  • Portuguese police have praised the English fans behaviour in recent weeks.
  • The "rioting" in the first week was well away from any games being played by England, and has been attributed to excessive alcohol consumption.
  • Any fan deported from Portugal will be subject to a ban ranging from 2 to 5 years (IIRC). This has already been used in this tournament

Some other hooliganism facts:

  • English fans have not instigated a major hooliganism incident for 5/6 years, both at club and national level
  • During the 1998 World Cup a French policeman nearly died after being badly beaten by German fans.
  • In 2000 two Leeds United supporters were stabbed to death by followers of the Turkish club Galatasaray
  • Italy's ultras (their organised hooligans) are said to view the English drunkenness with disdain because it impairs the ability to fight.
  • In 2000, Den Bosch (Holland) supporters rioting for three days after a match was called off after a fan was shot
  • In 1998, about 26,000 Manchester United fans travelled to Holland and there were just 28 arrests, mostly just for

Of course, I don't have answer for all these problems, but consistency of treatment would be a good start.

03 February 2007

Come on, England! x 2

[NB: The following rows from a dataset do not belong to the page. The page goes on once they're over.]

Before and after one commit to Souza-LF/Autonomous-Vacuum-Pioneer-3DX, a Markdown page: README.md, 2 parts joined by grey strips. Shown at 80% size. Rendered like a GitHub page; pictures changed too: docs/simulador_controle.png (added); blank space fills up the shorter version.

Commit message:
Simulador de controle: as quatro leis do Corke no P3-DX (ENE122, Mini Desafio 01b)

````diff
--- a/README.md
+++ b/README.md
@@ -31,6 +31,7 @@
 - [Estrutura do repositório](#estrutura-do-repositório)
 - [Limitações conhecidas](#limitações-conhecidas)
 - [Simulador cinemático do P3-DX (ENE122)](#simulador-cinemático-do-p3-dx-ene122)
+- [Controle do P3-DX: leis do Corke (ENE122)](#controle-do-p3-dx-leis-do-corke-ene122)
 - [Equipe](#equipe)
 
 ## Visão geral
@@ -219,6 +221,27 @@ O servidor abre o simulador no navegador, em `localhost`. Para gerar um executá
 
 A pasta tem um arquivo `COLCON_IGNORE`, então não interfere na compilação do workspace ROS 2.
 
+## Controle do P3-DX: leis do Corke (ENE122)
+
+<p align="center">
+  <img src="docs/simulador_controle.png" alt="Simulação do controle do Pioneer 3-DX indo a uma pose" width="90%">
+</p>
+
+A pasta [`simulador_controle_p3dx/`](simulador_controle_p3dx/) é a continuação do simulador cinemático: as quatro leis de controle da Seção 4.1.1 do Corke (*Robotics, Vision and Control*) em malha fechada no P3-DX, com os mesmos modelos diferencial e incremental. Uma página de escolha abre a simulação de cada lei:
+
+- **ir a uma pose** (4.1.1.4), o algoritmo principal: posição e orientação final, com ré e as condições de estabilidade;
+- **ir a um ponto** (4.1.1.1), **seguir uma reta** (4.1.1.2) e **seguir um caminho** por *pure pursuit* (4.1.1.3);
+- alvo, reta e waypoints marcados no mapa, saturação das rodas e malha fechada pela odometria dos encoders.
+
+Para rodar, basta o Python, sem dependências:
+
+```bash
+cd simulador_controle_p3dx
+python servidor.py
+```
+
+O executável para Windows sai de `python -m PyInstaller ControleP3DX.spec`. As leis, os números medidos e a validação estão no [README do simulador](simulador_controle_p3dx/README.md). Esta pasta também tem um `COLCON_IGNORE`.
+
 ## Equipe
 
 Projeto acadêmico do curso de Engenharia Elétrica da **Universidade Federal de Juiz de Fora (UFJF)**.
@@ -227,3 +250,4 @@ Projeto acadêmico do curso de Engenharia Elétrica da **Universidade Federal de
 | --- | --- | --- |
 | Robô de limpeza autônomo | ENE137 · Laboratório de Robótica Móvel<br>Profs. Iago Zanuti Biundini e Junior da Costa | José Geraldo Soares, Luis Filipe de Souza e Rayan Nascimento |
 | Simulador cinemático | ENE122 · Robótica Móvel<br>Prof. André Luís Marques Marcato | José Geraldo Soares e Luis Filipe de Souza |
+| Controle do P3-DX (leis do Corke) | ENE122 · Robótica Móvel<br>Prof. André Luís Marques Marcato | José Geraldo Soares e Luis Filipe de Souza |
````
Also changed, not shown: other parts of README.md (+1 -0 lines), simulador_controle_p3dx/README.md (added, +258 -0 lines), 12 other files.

Today is the start of the Six Nations tournament, and it's the first time that a certain England player who has not had an international start since 2003 will be having a run-out. Having been ravaged by injuries for so long, some are concerned that throwing Wilkinson straight into the bear-pit exposes him to unnecessary risks both to him as an individual and the team due to his lack of match practice.

Wilkinson however is the consummate professional and as long as Scotland do not go out to deliberately injure him, I believe he will be more than capable of holding up his end of the bargain. If anything the risks come from him throwing himself into the game with the same level as gusto and reinjuring himself rather than being a liability on the pitch.

The England Rugby squad do have a number of World Cup veterans who have not seen much International game time since 2003. The one I most delighted to see is the return of Jason Robinson. He scored a fantastic try in the World Cup final, and has an amazing ability to jink his way around a defensive line. Bringing him out of International retirement is great for us in the short-term, but we need to look to the future.

And on Wednesday, the England football play a friendly at Old Trafford against Spain. Hmm, an underperforming team playing against an underperforming team. I am a paid-up member of the England Fan Club, and to be frank I am not entirely convinced that I am getting value for money. There are players in the England squad that I have the utmost respect for, but England are constantly coming up short. As I said earlier, I do not believe that we are likely to qualify for the Europe, although if we do, it will be a struggle. We have (and have had for a long time) a problem with at the management level. Sven was risk averse to the detriment of the England game, and when he did take risks it was illogical ones such as taking Walcott, rather than adopting aggressive formations. If he seriously believed that a 4-5-1 formation was going to get England through to the finals of the World Cup, then he was misguided at best.

Despite my pessimism, I would have gone and seen the game if it was either a) not at Old Trafford or b) not on a Wednesday night. As it is, I am going to have to take my England regalia to work and find a pub showing it before kick off. And Wednesday is meant to be a gym night...

The players that I have the most respect for are:
  • Paul Robinson: the stick he got after the Croatia game from the gutter press was a disgrace. The team are responsible for the result - not one man.
  • Jamie Carragher: should be the first-choice right-back for both club and country.
  • Steve Gerrard: this guy is the best midfielder in England bar none, but carries himself off the pitch with humility.
  • Owen Hargreaves: I am not a bandwaggon jumper - I voted for SG as the fan's player of 2006 - however, Owen Hargreaves gained my respect a long time ago for no other reason than the abuse that was levelled at him by "fans" and he continued to put on the England shirt and play the game.